The example below utilises Mikroe's MikroBus coding standard, but does not implement one of their development boards so you won't need the SDK to use the code below. Although the PCB many be powered by a 5 volt power supply, the output from the Motion Sensor is at ~3v3. This may require that you use a transistor as a switch or level tranalator to interact with the lower voltage. This does also present an inversion in the logic.
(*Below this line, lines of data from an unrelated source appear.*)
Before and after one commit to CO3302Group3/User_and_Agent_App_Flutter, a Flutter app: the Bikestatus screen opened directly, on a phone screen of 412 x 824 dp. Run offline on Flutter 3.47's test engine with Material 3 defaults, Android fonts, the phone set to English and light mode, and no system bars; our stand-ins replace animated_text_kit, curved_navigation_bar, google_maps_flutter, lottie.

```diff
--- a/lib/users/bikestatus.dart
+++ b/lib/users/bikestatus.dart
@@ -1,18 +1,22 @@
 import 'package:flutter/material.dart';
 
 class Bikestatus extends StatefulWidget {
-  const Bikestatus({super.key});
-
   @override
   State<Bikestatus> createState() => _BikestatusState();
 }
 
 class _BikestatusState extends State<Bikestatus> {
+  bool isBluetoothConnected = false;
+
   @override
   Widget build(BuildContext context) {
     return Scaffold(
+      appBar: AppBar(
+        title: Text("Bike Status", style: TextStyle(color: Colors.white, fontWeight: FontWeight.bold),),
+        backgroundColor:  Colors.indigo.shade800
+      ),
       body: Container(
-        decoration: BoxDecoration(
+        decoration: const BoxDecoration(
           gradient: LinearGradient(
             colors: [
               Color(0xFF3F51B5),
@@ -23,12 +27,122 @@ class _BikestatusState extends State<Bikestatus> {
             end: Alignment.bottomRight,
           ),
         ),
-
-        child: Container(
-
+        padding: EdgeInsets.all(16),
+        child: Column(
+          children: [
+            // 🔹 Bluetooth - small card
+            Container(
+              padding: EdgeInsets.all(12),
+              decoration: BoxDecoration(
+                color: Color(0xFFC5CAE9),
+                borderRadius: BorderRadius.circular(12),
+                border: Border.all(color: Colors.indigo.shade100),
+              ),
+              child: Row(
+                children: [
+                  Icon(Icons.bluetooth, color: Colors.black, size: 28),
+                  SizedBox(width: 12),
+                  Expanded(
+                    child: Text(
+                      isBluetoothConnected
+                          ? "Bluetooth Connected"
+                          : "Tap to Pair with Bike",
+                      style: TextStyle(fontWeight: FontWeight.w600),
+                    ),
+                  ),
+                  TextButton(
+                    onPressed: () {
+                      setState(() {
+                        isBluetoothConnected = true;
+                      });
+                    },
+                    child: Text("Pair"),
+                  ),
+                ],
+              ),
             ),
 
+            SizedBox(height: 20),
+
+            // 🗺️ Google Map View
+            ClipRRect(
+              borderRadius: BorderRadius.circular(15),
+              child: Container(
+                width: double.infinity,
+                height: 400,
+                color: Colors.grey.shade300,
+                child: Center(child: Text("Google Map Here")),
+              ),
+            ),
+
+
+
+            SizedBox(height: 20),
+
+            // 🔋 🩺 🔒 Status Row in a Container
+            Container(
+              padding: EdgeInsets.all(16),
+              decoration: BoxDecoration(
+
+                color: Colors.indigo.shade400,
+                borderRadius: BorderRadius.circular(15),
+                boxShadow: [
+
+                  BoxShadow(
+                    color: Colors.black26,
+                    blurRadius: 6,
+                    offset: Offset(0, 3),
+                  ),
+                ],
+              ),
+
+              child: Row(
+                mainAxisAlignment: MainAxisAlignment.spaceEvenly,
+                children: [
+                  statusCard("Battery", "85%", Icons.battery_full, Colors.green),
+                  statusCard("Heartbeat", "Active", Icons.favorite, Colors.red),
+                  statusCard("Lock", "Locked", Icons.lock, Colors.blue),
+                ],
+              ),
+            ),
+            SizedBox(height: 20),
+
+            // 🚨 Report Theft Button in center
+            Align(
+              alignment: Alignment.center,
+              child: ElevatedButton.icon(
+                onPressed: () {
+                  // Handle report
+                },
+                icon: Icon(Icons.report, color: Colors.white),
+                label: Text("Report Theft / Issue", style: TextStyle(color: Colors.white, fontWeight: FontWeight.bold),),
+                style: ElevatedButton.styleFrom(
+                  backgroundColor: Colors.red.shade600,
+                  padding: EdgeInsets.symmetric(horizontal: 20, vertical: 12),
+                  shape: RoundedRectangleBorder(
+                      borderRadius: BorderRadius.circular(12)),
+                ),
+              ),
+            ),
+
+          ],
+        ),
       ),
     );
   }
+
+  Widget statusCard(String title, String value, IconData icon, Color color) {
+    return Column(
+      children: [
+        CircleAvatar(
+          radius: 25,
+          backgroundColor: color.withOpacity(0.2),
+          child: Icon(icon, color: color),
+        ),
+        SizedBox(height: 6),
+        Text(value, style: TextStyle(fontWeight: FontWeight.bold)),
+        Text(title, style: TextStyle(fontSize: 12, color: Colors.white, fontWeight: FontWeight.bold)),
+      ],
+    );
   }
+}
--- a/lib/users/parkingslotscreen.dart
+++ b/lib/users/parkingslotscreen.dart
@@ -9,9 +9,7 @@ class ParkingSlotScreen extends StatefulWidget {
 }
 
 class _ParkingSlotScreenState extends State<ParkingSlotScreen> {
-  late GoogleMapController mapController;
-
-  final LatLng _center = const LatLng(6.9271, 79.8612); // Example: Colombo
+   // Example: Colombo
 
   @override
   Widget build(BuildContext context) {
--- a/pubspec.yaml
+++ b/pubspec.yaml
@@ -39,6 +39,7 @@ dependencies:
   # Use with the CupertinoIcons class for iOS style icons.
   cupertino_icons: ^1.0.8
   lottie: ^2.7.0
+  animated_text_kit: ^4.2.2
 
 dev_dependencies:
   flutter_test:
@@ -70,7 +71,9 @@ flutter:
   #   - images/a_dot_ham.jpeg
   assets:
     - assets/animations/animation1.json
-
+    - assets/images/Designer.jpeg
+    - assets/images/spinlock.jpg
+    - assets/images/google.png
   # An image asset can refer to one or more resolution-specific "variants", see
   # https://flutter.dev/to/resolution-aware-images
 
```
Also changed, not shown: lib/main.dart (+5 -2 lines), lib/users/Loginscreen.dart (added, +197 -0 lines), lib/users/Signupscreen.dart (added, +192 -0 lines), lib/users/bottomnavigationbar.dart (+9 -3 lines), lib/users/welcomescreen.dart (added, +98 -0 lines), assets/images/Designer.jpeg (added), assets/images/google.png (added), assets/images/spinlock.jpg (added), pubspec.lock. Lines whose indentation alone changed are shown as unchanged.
When the Motion sensor's putput goes low, it means that there has been activity ie a low is high.

/* Date : May 2019. Author : Michael A Havenga Test configuration PIC : MCU : P18F45K22 Dev. Board : BlueBerry - P40 PIC Compiler ver : v7.2.0.0 --- */ #define OFF 0 #define ON 1 int i; int count; void systemInit(){ ANSELA = OFF; ANSELB = OFF; ANSELC = OFF; ANSELD = OFF; ANSELE = OFF; PORTA = 0x00; PORTB = 0x00; PORTC = 0x00; PORTD = 0x00; PORTE = 0x00; TRISA = 0b00000000; TRISB = 0b00000000; TRISC = 0b00000000; TRISD = 0b00000111; TRISE = 0b00000000; // PWM Setup and configuration C1ON_bit = 0; // Disable comparators C2ON_bit = 0; Delay_ms(100); } void applicationInit(){ /* */ } void applicationTask() { if(!PORTD.B0){ /* Enter your code here */ } } void main() { systemInit(); applicationInit(); while (1) { applicationTask(); } }

Build and prototype . . .

Building an embedded application has become simpler and easier to achieve. The common architecture shared by the BlueBerry (DEVCC) range of pic development boards enables the developer to migrate the entire shield from PCB to PCB depending on the application requirements. The change in base means that the application benefits from the new peripherals, but with no change required to connections made.

NOTE : Although PICs share common port based pinout and compatiability in the architecture, to ensure PIN compatibility it would be the responsibility of the application developer to ensure that a PIN compatiable PIC is chosen from the same family or family of devices.